Boise, Idaho’s Alpine Wood Co. makes extraordinary furniture from wood, metal, and resin. Among their collection is this beautiful black walnut dining table with a deep blue river of resin running through its center. It comes in sizes ranging from 48″ x 30″ to 96″ x 48″, with the larger models doubling as a ping pong table. Benches sold separately.
Seth Rogen shows off Houseplant’s retro-inspired side table in olive green. The table features stainless steel legs and a porcelain top with two storage areas and a built-in ashtray. The top comes off easily for cleaning, and it also comes in black or orange. Measures 25″ H x 11.5″ W.
While you could buy some cheap folding chairs, we prefer the modern design of Get Hands Dirty’s design, which has a clean, angular look and is something that you can build for yourself if you’ve got the right tools and lumber. The wood-shaving interlude was a nice touch.
Woodworker Frank Howarth wanted to turn a slice of a fir tree into something different than a typical coffee table. So he set out to create a giant version of a LEGO gear. After patching a crack in the wood with bacon-shaped ties, he encountered a frustrating obstacle while cutting the pattern but persevered.

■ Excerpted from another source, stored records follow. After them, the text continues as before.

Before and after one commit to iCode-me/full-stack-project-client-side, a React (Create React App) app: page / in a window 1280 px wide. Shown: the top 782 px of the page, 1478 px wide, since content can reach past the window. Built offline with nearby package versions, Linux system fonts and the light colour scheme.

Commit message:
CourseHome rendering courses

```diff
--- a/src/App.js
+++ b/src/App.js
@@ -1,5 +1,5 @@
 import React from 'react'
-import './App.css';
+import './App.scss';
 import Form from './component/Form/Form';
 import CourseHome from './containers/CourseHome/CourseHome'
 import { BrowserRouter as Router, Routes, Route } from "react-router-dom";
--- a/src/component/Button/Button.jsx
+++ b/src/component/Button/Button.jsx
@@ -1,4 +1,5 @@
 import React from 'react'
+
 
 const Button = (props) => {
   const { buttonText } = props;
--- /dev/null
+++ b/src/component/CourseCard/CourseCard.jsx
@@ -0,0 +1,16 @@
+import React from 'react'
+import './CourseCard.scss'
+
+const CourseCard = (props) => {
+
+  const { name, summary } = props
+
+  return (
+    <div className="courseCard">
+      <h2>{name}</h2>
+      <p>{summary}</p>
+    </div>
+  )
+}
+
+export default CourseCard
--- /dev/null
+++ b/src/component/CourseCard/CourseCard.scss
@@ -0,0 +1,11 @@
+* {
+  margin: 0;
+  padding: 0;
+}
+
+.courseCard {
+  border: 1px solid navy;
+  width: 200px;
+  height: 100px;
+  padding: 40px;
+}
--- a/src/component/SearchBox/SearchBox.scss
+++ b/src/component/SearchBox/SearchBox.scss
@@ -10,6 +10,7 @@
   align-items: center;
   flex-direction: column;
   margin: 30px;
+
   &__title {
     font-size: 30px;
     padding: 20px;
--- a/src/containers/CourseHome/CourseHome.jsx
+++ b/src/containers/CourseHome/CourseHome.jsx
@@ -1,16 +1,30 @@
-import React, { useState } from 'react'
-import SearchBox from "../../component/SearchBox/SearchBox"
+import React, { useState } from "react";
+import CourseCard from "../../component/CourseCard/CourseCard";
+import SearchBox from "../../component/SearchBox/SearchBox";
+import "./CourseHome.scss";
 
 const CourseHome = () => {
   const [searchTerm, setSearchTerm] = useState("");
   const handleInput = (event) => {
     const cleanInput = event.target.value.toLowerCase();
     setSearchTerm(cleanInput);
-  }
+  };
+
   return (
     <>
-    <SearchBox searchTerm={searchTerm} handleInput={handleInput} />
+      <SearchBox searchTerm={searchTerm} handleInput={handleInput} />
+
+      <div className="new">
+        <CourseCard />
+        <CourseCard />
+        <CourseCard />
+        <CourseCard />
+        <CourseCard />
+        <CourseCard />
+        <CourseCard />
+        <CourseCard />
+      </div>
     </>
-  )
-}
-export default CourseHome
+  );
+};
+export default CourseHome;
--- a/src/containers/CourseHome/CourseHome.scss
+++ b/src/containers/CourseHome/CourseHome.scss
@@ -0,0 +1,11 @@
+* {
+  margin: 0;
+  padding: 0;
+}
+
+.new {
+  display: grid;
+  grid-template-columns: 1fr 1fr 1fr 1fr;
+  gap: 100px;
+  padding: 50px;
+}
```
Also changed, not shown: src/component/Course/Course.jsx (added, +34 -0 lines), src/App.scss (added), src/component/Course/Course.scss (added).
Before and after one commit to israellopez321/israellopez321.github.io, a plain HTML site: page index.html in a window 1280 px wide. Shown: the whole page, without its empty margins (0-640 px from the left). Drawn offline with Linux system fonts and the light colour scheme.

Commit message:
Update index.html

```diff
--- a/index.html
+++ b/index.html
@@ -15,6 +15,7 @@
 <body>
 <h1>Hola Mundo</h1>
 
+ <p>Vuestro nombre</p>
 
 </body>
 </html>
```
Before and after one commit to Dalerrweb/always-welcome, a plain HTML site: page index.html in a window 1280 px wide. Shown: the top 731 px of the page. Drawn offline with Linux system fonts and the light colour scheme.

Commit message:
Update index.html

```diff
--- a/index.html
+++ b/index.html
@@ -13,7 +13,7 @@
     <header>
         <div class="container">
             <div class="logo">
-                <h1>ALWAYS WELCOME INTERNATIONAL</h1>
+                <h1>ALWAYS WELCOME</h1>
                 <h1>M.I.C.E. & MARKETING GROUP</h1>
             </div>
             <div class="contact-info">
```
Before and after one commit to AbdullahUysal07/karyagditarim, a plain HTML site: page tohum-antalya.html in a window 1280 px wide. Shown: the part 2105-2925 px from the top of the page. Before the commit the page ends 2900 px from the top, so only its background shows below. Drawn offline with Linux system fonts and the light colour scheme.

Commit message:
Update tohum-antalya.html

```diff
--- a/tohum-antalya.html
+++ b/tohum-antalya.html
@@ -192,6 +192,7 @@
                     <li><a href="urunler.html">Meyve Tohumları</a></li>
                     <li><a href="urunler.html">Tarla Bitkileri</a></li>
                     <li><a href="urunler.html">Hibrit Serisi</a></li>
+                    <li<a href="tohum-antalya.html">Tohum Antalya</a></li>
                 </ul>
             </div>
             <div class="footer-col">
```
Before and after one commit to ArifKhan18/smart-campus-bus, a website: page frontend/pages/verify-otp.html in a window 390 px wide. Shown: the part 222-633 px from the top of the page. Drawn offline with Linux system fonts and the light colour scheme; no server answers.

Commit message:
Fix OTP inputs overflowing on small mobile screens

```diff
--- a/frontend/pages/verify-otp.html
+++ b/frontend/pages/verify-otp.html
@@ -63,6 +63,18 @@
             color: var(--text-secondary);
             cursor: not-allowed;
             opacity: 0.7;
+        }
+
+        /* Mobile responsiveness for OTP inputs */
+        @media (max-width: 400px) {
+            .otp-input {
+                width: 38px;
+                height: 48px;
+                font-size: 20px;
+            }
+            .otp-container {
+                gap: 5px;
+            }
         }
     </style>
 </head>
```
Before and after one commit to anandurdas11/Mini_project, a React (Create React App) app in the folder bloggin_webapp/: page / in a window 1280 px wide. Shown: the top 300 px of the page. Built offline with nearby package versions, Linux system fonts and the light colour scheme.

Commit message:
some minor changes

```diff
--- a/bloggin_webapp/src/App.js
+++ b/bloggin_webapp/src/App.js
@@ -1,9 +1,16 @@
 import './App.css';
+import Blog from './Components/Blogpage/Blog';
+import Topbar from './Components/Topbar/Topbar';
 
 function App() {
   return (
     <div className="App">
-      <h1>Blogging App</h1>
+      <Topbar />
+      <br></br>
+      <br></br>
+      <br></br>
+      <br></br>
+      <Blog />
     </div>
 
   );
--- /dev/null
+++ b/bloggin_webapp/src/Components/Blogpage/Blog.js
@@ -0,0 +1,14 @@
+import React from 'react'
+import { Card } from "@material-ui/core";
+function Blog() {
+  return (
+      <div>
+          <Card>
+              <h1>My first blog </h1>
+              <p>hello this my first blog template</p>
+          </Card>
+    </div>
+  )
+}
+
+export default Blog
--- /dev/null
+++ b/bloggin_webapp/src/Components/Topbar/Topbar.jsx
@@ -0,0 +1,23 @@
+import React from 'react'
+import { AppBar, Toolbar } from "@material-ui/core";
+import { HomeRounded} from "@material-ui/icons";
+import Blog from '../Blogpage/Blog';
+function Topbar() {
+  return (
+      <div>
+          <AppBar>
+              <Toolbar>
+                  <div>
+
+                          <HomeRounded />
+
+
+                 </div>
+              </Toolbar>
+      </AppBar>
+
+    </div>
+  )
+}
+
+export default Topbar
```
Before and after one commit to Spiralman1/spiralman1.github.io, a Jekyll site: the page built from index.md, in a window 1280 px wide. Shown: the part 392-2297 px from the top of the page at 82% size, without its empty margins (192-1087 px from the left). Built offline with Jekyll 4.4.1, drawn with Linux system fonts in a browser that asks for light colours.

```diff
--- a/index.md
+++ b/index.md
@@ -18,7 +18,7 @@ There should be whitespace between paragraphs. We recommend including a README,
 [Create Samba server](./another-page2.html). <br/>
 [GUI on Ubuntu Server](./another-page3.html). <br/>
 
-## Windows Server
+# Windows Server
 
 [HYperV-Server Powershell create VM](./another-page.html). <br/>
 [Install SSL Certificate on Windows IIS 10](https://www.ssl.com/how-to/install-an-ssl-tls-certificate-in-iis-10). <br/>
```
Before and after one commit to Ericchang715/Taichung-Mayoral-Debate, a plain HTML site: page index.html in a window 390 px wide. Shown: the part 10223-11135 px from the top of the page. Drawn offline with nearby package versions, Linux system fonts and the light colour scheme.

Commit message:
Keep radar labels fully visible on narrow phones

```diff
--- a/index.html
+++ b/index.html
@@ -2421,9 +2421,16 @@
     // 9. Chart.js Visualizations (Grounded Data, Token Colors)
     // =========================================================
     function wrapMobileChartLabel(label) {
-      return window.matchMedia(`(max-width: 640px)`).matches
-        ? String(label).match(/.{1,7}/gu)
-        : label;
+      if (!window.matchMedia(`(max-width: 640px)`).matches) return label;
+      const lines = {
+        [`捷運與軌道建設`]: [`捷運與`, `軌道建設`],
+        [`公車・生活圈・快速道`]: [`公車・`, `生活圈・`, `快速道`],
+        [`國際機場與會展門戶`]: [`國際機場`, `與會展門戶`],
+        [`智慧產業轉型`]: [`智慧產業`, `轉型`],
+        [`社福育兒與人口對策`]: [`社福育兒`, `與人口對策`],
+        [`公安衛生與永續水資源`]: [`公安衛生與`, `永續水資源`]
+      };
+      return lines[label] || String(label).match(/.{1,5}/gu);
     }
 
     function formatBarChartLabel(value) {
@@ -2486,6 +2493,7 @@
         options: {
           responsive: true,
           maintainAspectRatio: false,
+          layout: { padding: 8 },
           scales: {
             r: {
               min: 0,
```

In today’s work-from-home world, having a good desk is a must. You could buy one, or you could do what HomeMadeModern did and build one to your own exacting specifications. We love how Jessie incorporated walls, and sound-deadening felt to make it her own. We’d probably do corkboard for tacking up notes.
Friday’s space-saving folding desk hangs on your wall and is just 6.6″ deep when not in use. Open it up, and you’ll find cubbies for storage, a monitor arm, room for a 27″ display, and a 47.5″ x 23.4″ work surface. It’s also got a dimmable ring light, outlets, and cable management. It can also be outfitted with corkboards, a headphone hook, and a webcam mount.
If you’ve been to a science museum, you’ve probably seen those funnel-shaped tables where you can drop in a marble, and it spirals towards its center. Olivier Gomis shows us how he built three gravity well tables by cutting up pieces of walnut and maple veneer, gluing them into layers, turning them on a lathe, then sanding them to a smooth finish.
Inspired by Mosevic’s recycled denim eyeglasses, Cam from Blacktail Studio wanted to try the same with building furniture. He started with a bunch of thrift store jeans and realized he’d need a lot more denim. Using a very messy bath of epoxy, he laminated fifty sheets of the fabric. After it all dried, he planed and finished it like a sheet of plywood.